The P9500 supports either solid state drives (SSDs) or 2.5-inch SAS hard disk drives. The usual 3.5-inch hard disk drives are no longer supported - a move that improves array I/O performance by increasing the number of spindles per rack enclosure. HP says this means the P9500 has "double the power efficiency and I/O per square foot in half the space" compared to competitive 3.5-inch disk drive arrays and the XP24000.
The P9500 can deliver more than 100,000 IOPS from a single cabinet. HP suggests many customers will be able to satisfy all their primary storage requirements from a single rack through the SSD and 2.5-inch HDD combination.
HP says the P9500 is a part of its Converged Infrastructure strategy - how could it not be? The company also says the P9500 has a standards-based architecture, using X64 processor-based controllers, and a user-centric design plus application-level quality of service controls; a nod to Pillar Data's Axiom system. It claims the P9500 doubles power efficiency and holds the same amount of data as the XP24000 in half the floorspace.
The P9500 features an Application Performance Extender (APEX) and P9000 Smart Tiers. APEX enables mission-critical application data and data for other business applications, such as virtual machine files, to be stored simultaneously on the P9500. The mission-critical data can get its required bandwidth and latency threshold requirements met, without access to the less important data screwing that up. There is a form of quality-of-service (QOS) partitioning going on here.
Smart Tiers moves what HP calls small chunks of data automatically and non-disruptively between different tiers of P9500 storage, from SSD to the 2.5-inch disk drives, to balance access performance and storage cost.
Extra disk capacity can be added to the P9500 without any downtime and system changes can also be implemented without taking the P9500 offline. Customers can have "pay-as-you-use" licensing with short-term usage paid for by metered charges instead of by buying a perpetual license.
The Remote Web Console is claimed to lower management time by 40 to 60 per cent.
HP's current XP24000 is its biggest and baddest array, with one to five frames, nine to 1152 disk drives, up to 512GB cache, 224 Fibre Channel ports, 112 ESCON and 112 FICON ports. The P9500 does not and cannot replace it.
The XP20000 is the next biggest HP array and is a one to two-frame system with up 472TB raw storage. The P9500 appears to fit between it and the XP24000.
HP's P4000 (LeftHand) iSCSI arrays come in P4300, P4500 and P4800 variations, scaling capacity as the numbers get bigger. We reckon the P9500 is an early stake in the P9000 product ground and that there are more models to come. We are looking for a P9000 system that can replace the XP24000, and that means more of everything the XP24000 has in terms of disk, SSD, cache and port capacity - perhaps a P9800 is to be expected.
We think the P9500 will fit above the InServ arrays that HP bought with its 3PAR acquisition.

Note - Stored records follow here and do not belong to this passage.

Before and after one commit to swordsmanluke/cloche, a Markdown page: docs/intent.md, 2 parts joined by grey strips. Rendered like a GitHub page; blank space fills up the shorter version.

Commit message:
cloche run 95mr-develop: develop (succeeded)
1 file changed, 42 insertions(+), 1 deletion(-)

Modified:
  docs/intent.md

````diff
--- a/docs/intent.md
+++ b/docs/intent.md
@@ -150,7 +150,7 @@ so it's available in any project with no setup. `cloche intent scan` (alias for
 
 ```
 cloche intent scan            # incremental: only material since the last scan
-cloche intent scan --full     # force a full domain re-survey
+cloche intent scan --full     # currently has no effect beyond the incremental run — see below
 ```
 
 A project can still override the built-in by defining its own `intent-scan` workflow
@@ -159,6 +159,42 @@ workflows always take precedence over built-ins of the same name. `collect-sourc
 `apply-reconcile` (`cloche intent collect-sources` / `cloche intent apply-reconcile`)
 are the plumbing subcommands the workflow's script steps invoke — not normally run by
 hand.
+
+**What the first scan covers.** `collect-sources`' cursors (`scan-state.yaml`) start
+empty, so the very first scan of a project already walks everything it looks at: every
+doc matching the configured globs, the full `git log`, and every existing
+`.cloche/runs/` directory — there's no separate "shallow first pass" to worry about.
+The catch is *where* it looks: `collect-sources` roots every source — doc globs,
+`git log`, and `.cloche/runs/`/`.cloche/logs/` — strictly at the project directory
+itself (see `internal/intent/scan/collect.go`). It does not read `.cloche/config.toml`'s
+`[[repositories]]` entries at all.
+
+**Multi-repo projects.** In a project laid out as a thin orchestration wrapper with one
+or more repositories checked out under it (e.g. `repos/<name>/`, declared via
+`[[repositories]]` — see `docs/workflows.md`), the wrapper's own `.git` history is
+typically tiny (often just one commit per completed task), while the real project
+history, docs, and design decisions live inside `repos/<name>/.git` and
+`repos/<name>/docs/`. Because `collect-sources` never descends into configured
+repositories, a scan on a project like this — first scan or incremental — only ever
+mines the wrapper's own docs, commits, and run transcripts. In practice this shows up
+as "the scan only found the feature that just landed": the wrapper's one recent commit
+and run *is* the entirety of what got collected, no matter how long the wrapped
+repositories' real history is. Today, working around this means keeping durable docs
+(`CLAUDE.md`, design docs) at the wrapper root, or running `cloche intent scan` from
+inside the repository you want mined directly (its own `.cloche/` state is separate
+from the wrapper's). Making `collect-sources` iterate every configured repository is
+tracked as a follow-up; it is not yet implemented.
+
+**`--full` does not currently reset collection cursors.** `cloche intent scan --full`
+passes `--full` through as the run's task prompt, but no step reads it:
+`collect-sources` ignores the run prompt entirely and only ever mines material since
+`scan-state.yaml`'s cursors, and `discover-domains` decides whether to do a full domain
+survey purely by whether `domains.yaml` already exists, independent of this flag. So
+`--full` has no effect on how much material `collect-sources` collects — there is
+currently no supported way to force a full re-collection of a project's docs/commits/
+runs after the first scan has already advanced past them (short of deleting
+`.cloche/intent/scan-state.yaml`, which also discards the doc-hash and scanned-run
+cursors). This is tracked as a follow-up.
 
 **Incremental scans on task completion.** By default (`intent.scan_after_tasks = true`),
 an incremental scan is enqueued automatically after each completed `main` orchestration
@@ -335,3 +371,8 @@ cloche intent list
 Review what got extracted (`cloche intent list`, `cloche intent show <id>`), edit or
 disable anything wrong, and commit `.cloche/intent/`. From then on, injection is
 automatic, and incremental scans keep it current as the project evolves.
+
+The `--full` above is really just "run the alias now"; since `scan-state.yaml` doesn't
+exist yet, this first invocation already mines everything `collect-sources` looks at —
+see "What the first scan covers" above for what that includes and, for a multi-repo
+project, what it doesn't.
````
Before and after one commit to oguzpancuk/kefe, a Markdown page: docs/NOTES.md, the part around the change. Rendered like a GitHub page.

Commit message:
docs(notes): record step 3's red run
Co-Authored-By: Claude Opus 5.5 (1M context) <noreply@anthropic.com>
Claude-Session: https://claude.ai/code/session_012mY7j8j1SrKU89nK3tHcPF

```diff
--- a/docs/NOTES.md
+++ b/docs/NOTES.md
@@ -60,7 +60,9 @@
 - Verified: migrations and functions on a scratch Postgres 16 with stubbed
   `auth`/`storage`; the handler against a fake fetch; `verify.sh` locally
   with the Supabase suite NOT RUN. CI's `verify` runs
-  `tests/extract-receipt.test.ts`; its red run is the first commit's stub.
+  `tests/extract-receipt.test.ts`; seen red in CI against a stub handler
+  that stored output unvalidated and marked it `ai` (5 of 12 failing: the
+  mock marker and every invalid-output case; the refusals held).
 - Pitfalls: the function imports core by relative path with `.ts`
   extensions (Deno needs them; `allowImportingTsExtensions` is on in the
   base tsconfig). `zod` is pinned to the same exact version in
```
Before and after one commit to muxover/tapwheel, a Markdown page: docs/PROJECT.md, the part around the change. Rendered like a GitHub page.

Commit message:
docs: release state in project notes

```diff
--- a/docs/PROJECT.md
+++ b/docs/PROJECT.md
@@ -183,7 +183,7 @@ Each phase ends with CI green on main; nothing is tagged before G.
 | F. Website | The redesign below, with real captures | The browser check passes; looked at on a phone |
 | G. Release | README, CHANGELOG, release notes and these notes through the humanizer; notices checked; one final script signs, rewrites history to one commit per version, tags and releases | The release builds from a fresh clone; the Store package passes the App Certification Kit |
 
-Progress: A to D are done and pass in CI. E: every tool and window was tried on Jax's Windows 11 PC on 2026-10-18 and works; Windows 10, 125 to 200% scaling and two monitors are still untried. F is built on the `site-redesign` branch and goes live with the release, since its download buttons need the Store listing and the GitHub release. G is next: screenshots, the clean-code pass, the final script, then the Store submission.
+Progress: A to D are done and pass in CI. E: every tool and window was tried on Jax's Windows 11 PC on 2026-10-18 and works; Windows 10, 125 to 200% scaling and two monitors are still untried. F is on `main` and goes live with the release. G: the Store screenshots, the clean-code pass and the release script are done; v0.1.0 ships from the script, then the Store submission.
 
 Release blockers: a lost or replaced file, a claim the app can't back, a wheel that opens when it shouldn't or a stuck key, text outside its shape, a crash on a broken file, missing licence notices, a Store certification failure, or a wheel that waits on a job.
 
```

It will also fit above the mid-range EVA arrays. The Register understands two forthcoming generations of the mid-range EVA array, to be known as the P6000, were shown in a non-disclosure booth at this week's Oracle Open World event in San Francisco.
Mark Twomey, EMC's Champion for Backup Recovery Systems in Dublin, said: "A company with no CEO buys a mid-range storage company with no revenue and has to OEM an enterprise storage product with no innovation. That tidily sums up HP’s activities over the past few weeks.
"What we see in the Hitachi OEM’d P9500 is a very backward-looking design statement, this is monolithic system design circa 2005. There isn’t an inkling from anything here that the P9500 was designed for the Private Cloud concepts being adopted by customers and productised by VMware and the like.
"HP overpaid to the order of hundreds of millions of dollars to replace the rusting hulk that is the EVA with the mid-range 3PAR offering. A product of Hitachi’s glacial development cycle, the P9500 enterprise storage platform isn’t a rusting hulk, [but] its dated ideas are simply not relevant to what’s going on today."
HP has also enhanced its HP-UX 11i v3 and Serviceguard Solutions Portfolio for its Integrity product to simplify computing and improve system resiliency.
The P9500 Disk Array is available world-wide, with list prices starting at approximately €350,000 for a complete system. ®